◆ EXERCISE REQUIREMENTS ◆
Since each line must match the original, copy out the records with no differences at all.

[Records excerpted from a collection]

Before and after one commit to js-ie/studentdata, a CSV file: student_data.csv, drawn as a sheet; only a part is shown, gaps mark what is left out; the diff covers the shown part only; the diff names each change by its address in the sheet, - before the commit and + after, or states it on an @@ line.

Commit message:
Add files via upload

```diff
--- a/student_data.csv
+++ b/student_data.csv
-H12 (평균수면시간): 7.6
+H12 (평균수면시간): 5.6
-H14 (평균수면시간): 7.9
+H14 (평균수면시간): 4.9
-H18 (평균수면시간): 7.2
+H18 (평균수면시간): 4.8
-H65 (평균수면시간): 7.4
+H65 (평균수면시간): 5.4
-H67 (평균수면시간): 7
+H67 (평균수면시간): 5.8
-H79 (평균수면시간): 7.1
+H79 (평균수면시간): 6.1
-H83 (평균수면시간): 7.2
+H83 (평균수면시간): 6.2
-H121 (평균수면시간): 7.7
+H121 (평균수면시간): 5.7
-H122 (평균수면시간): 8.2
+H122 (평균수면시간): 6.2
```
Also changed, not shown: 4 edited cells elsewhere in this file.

◆ REPLY TO THE EXERCISE ◆
Before and after one commit to js-ie/studentdata, a CSV file: student_data.csv, drawn as a sheet; only a part is shown, gaps mark what is left out; the diff covers the shown part only; the diff names each change by its address in the sheet, - before the commit and + after, or states it on an @@ line.

Commit message:
Add files via upload

```diff
--- a/student_data.csv
+++ b/student_data.csv
-H12 (평균수면시간): 7.6
+H12 (평균수면시간): 5.6
-H14 (평균수면시간): 7.9
+H14 (평균수면시간): 4.9
-H18 (평균수면시간): 7.2
+H18 (평균수면시간): 4.8
-H65 (평균수면시간): 7.4
+H65 (평균수면시간): 5.4
-H67 (평균수면시간): 7
+H67 (평균수면시간): 5.8
-H79 (평균수면시간): 7.1
+H79 (평균수면시간): 6.1
-H83 (평균수면시간): 7.2
+H83 (평균수면시간): 6.2
-H121 (평균수면시간): 7.7
+H121 (평균수면시간): 5.7
-H122 (평균수면시간): 8.2
+H122 (평균수면시간): 6.2
```
Also changed, not shown: 4 edited cells elsewhere in this file.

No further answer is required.